The name "codeine" comes from the Greek word kodeia, meaning "poppy head". It has been traditionally prepared from the opium poppy for many centuries and it was first isolated as a discrete chemical compound in 1832 by the French chemist and pharmacist Pierre Robiquet.
Although codeine can be extracted directly from the opium poppy, most commercially available products are made by altering the chemical structure of morphine to produce purified codeine for use as a general painkiller.Codeine is classed as a "prodrug", meaning that it does not directly affect the body but is broken down by the liver to produce morphine, the opiod drug that is the effective painkiller. This is also highly addictive when taken repeatedly.

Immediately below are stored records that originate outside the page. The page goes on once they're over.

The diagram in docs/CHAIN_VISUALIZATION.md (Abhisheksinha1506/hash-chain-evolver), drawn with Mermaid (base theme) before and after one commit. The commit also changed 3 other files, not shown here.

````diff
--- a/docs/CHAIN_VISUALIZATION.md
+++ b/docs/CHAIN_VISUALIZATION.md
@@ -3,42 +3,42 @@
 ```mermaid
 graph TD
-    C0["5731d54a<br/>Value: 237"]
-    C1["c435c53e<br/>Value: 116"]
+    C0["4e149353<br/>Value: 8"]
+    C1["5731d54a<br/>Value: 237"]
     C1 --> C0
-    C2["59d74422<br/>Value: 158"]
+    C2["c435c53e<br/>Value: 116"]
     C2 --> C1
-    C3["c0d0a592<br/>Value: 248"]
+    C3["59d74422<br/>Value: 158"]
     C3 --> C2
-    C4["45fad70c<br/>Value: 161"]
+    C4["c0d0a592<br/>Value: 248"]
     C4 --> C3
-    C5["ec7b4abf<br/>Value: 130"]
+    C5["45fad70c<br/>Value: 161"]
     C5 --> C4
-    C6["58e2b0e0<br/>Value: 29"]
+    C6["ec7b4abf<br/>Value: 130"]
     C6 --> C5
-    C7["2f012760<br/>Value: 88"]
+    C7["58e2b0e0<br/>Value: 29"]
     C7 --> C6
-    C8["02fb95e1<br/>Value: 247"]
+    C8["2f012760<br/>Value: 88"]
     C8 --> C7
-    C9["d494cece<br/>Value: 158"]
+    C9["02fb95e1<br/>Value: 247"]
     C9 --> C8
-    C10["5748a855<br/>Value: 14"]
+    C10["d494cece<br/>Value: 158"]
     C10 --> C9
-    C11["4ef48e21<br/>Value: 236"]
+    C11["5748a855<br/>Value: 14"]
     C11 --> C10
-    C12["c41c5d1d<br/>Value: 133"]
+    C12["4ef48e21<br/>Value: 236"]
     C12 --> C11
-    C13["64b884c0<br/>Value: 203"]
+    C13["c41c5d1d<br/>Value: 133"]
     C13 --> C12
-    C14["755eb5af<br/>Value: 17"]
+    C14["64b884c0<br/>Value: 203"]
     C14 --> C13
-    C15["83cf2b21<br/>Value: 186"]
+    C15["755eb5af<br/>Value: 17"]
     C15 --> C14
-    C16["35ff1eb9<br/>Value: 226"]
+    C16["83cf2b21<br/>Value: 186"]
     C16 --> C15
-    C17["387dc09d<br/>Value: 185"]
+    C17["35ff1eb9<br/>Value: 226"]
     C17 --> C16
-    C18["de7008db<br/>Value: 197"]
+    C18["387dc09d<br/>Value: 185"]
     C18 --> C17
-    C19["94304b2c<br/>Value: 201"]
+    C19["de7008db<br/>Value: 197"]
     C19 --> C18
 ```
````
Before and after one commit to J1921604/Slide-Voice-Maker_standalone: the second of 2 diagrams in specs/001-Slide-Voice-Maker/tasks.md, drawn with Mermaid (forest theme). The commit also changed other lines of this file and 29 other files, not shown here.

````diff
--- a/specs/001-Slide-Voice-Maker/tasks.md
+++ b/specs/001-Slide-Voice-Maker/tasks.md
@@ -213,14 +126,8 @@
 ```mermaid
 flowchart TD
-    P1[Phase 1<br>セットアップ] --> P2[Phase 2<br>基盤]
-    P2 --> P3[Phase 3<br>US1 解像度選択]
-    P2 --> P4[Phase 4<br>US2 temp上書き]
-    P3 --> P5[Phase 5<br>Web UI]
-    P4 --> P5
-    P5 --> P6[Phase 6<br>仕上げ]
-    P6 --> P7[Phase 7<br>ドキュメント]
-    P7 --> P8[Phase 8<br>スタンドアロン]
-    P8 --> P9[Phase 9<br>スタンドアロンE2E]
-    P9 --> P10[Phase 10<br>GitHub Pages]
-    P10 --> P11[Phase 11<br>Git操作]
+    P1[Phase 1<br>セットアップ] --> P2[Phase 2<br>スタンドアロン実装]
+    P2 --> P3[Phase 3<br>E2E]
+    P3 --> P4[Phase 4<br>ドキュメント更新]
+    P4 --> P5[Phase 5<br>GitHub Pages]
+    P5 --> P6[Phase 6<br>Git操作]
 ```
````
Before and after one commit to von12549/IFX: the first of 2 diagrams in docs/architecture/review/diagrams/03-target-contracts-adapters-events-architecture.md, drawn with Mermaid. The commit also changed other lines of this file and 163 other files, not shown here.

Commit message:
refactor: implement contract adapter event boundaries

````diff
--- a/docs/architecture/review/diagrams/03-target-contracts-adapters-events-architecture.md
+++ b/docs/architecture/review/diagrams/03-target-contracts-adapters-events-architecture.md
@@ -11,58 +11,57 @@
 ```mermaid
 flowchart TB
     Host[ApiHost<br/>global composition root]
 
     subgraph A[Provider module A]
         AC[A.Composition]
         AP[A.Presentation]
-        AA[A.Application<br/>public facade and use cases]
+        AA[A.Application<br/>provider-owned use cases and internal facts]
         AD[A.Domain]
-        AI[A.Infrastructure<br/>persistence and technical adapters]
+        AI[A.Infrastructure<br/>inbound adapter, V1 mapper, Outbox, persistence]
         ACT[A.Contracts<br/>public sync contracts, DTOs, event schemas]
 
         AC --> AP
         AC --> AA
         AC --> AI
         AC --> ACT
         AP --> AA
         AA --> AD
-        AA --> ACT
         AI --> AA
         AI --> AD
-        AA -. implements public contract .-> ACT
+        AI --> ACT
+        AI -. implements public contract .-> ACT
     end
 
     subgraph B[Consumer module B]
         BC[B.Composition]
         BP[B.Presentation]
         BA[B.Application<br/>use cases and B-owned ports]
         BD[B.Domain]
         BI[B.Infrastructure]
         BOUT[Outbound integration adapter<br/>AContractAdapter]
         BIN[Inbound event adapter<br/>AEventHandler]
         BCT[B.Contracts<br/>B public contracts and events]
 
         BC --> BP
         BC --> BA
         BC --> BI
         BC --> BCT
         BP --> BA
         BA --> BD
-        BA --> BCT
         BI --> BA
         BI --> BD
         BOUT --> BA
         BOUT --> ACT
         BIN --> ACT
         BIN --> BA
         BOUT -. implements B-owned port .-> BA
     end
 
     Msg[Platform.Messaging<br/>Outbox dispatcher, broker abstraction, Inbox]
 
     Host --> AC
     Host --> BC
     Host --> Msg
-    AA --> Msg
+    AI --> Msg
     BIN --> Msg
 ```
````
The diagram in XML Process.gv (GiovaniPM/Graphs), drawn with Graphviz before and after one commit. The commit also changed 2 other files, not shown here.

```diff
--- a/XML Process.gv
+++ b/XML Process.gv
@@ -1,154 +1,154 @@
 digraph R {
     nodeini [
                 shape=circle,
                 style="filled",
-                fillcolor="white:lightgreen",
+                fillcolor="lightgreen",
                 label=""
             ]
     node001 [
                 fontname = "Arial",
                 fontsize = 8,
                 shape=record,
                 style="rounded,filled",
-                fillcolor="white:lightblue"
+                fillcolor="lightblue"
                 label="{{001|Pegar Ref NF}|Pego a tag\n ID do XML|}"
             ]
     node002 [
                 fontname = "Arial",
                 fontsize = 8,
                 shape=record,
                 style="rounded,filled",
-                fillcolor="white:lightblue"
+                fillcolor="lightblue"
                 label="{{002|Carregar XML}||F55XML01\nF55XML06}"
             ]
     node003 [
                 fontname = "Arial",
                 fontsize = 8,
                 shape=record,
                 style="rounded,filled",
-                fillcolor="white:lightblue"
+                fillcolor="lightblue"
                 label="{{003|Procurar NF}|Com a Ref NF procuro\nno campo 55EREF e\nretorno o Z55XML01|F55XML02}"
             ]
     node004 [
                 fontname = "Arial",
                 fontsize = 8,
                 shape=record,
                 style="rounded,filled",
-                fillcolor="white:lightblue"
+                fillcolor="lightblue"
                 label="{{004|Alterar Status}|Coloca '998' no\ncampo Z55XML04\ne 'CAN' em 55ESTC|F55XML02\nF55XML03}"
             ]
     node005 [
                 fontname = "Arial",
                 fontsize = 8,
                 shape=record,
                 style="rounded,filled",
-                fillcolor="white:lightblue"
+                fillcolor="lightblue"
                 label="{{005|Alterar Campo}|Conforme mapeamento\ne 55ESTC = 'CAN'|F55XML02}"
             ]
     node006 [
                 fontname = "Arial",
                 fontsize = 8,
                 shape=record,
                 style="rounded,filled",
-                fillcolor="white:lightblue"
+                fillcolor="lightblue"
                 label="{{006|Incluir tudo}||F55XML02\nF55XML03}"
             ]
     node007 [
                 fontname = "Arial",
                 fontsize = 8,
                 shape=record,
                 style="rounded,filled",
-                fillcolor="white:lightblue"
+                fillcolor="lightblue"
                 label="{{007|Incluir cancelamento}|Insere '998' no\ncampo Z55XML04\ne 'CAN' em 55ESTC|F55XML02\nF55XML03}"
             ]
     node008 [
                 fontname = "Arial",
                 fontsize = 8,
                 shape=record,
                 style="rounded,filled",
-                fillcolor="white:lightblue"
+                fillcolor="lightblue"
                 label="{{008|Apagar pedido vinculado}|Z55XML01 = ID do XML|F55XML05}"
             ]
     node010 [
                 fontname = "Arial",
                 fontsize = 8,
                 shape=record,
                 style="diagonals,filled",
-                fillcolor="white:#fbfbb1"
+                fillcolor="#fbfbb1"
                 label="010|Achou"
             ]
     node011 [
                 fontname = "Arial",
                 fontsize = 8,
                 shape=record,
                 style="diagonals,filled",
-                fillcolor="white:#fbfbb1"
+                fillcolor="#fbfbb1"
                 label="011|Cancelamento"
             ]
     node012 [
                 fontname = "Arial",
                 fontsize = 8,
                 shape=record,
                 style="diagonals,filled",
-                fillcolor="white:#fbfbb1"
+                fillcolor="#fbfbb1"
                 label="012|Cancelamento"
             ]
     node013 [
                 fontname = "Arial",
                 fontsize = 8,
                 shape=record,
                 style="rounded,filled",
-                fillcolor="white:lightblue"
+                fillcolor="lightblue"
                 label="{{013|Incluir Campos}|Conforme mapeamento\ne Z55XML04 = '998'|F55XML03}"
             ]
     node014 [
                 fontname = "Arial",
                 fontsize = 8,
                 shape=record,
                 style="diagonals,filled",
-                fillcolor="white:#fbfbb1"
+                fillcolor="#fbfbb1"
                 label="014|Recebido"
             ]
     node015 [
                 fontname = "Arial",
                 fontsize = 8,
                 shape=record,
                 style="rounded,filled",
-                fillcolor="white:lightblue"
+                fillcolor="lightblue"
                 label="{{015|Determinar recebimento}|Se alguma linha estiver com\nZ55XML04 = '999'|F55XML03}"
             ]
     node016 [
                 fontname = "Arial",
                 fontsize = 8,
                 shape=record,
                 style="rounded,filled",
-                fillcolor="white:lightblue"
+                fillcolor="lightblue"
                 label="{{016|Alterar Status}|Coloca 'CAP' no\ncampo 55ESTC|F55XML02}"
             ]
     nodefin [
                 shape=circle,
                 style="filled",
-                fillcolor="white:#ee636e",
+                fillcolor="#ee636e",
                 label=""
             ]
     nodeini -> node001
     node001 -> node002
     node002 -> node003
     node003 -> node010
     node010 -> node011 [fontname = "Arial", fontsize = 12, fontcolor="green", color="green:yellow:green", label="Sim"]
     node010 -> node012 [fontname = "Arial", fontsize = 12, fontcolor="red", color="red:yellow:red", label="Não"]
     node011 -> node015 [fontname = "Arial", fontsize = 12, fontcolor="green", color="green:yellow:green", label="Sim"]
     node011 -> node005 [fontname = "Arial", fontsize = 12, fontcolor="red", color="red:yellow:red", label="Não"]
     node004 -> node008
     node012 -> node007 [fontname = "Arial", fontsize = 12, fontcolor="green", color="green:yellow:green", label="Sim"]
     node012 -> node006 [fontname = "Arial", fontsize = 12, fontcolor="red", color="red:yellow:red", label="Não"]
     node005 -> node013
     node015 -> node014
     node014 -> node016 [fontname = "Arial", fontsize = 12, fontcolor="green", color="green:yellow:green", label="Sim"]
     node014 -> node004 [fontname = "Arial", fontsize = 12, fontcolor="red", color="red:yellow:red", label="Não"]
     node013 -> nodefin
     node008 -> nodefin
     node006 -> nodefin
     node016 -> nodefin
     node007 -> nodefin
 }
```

In 2005, the pharmaceuticals industry brought in voluntary guidelines for over-the-counter medicines containing codeine. These involved the addition of addiction warnings to packets which advised patients not to take codeine-containing pills for more than three consecutive days without talking a doctor.